Over the last few years, fatal high-profile incidents with police have skewed the pubic’s perception on policing and helped launch, partially, the Black Lives Matter movement. A study conducted by the Pew Research Center released Wednesday sheds light on what police really think, which may help shape the framework on easing racially motivated tensions with police.

Police are more concerned about their personal safety today, the nationwide survey of 8,000 officers found. Most believe that their jobs have become harder after recent high-profile incidents involving them. Citing that over 90 percent of officers “worry more about their personal safety”—a number reported even before the assassination of five officers in Dallas, TX in 2016.

Race increasingly plays a role in how police officers conduct their jobs.

Past “high-profile fatal encounters between black citizens and police officers have made their jobs riskier, aggravated tensions between police and blacks, and left many officers reluctant to fully carry out some of their duties,” the report found.

Protests by groups such as Black Lives Matter have led many officers to believe that they are the targets of these demonstrations. Furthermore, two-thirds characterize the “fatal encounters that prompted the demonstrations as isolated incidents and not signs of broader problems between police and the black community.”

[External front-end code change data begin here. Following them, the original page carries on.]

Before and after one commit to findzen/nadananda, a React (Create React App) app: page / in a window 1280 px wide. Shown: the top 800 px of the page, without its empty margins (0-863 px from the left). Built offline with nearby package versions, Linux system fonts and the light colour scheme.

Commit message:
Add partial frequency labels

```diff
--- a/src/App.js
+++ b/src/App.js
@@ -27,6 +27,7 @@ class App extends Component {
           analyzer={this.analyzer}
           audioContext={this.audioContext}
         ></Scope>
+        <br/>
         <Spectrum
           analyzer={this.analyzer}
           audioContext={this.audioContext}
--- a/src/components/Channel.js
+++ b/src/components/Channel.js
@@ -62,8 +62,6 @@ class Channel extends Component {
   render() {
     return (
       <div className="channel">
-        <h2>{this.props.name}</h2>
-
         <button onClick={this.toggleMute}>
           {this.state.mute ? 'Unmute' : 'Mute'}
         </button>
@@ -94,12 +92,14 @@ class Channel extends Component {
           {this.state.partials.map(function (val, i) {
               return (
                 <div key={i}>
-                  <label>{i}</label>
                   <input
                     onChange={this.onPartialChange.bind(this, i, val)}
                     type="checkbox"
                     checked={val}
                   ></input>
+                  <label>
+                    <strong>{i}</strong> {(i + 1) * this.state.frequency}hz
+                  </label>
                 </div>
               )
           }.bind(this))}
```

This view, however, is not shared by the majority of U.S adults as “60% say these incidents are symptoms of a deeper problem.” Which is understandable because most officers think the public “doesn’t understand the risks and challenges they face.”  This is in addition to the fact that the majority of U.S adults consume their news from liberally dominated outlets, which have painted negative perceptions of police.

Police today face increasing pressure to reduce fatal outcomes during encounters with citizens, coupled with a rising disconnect of views from the public on police tactics. This mixture can and has led to increasing distrust in certain communities between police and the public. A nightmarish condition that can only be reversed through a stable rebuild of shared understanding and common beliefs by both sides.